> _PROBLEM DESCRIPTION_: Find the word "have" in the data. Return every line where it appears.

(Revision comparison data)
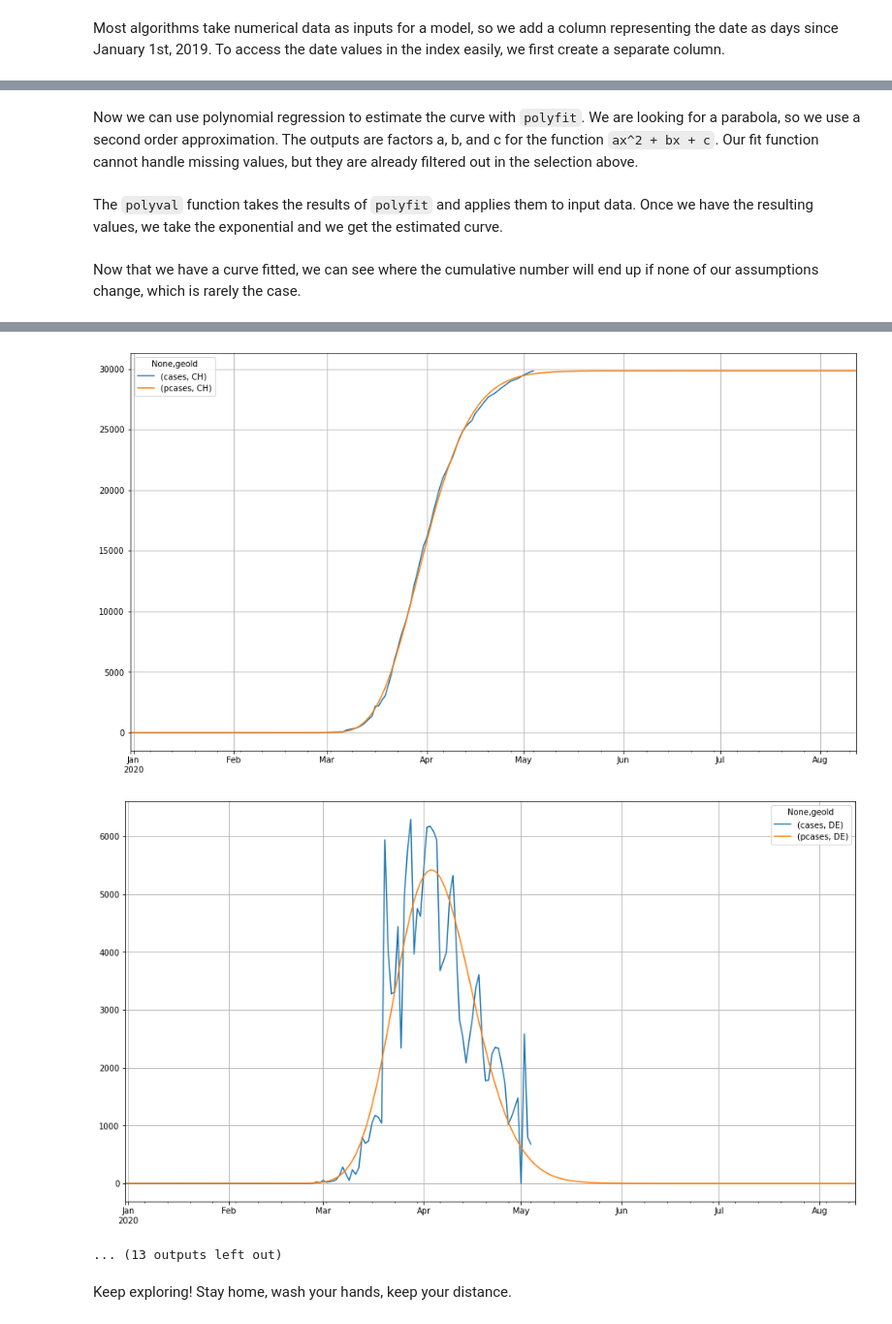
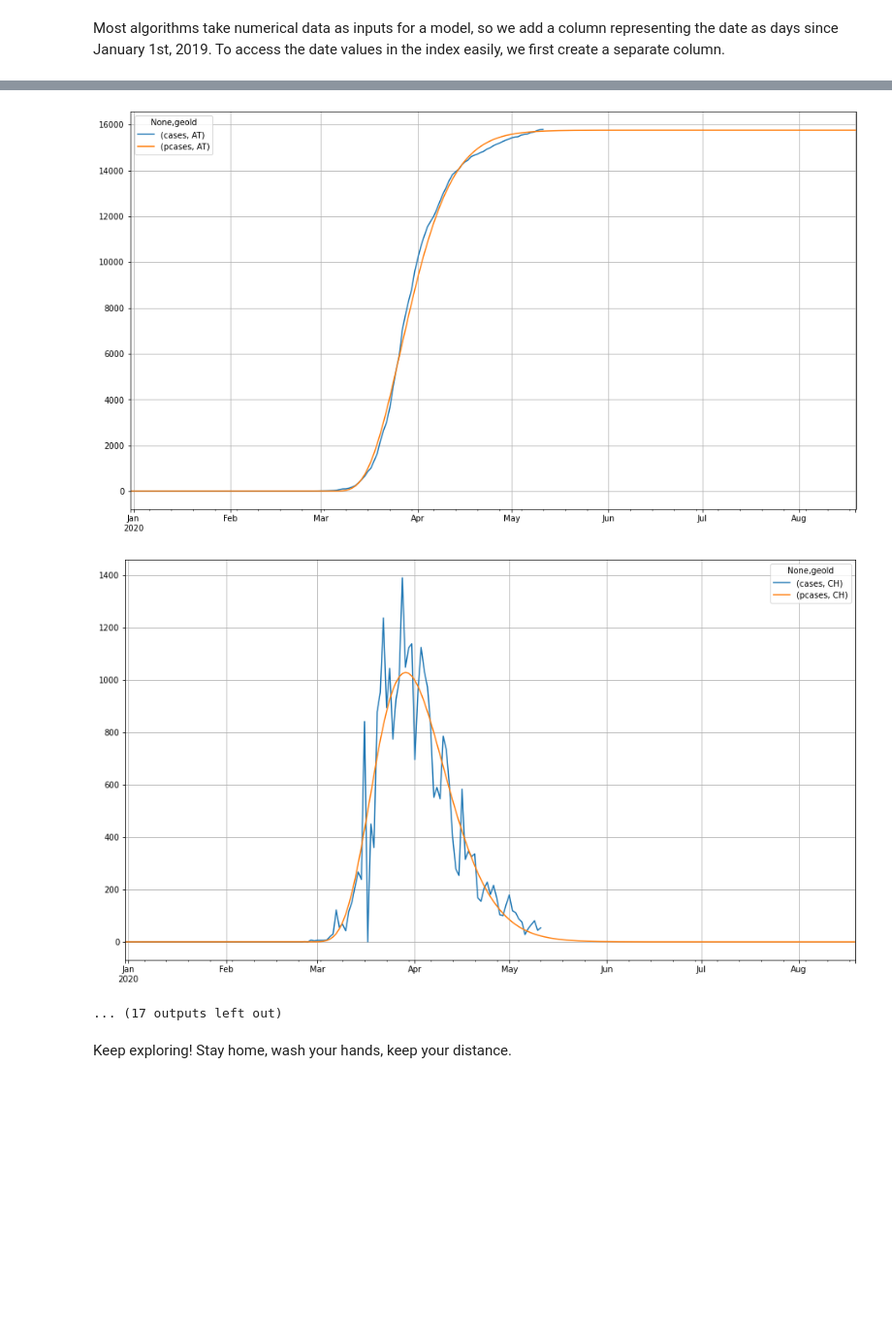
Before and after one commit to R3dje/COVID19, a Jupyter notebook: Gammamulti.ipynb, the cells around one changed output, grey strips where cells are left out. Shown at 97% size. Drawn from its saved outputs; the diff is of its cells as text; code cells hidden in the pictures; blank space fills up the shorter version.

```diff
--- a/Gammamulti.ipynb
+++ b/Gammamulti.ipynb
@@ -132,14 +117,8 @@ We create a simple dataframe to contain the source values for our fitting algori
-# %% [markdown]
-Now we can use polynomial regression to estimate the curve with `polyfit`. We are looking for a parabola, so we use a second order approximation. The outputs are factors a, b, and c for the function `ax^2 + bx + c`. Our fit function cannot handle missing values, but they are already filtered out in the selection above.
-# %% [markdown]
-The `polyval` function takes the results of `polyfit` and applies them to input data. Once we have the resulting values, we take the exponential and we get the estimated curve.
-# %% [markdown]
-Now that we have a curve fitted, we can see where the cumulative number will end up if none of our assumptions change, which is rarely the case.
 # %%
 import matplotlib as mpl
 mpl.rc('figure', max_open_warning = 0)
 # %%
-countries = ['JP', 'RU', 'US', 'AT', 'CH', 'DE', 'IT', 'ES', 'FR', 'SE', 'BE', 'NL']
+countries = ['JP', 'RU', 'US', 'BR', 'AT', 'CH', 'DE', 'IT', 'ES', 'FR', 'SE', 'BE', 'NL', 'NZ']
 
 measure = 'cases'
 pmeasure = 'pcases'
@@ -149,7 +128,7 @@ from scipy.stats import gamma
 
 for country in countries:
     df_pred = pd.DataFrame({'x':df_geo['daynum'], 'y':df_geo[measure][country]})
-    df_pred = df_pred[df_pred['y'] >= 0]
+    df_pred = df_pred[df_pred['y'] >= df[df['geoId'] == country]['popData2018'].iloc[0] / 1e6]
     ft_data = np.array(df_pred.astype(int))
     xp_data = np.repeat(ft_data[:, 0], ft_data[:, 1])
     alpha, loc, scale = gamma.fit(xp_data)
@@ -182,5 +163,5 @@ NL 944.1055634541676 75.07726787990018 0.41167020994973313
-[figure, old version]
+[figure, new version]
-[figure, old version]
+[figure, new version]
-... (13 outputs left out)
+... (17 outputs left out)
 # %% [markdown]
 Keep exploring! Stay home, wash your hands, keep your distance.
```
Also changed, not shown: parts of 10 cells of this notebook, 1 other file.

> _RESPONSE_:
-The `polyval` function takes the results of `polyfit` and applies them to input data. Once we have the resulting values, we take the exponential and we get the estimated curve.
-Now that we have a curve fitted, we can see where the cumulative number will end up if none of our assumptions change, which is rarely the case.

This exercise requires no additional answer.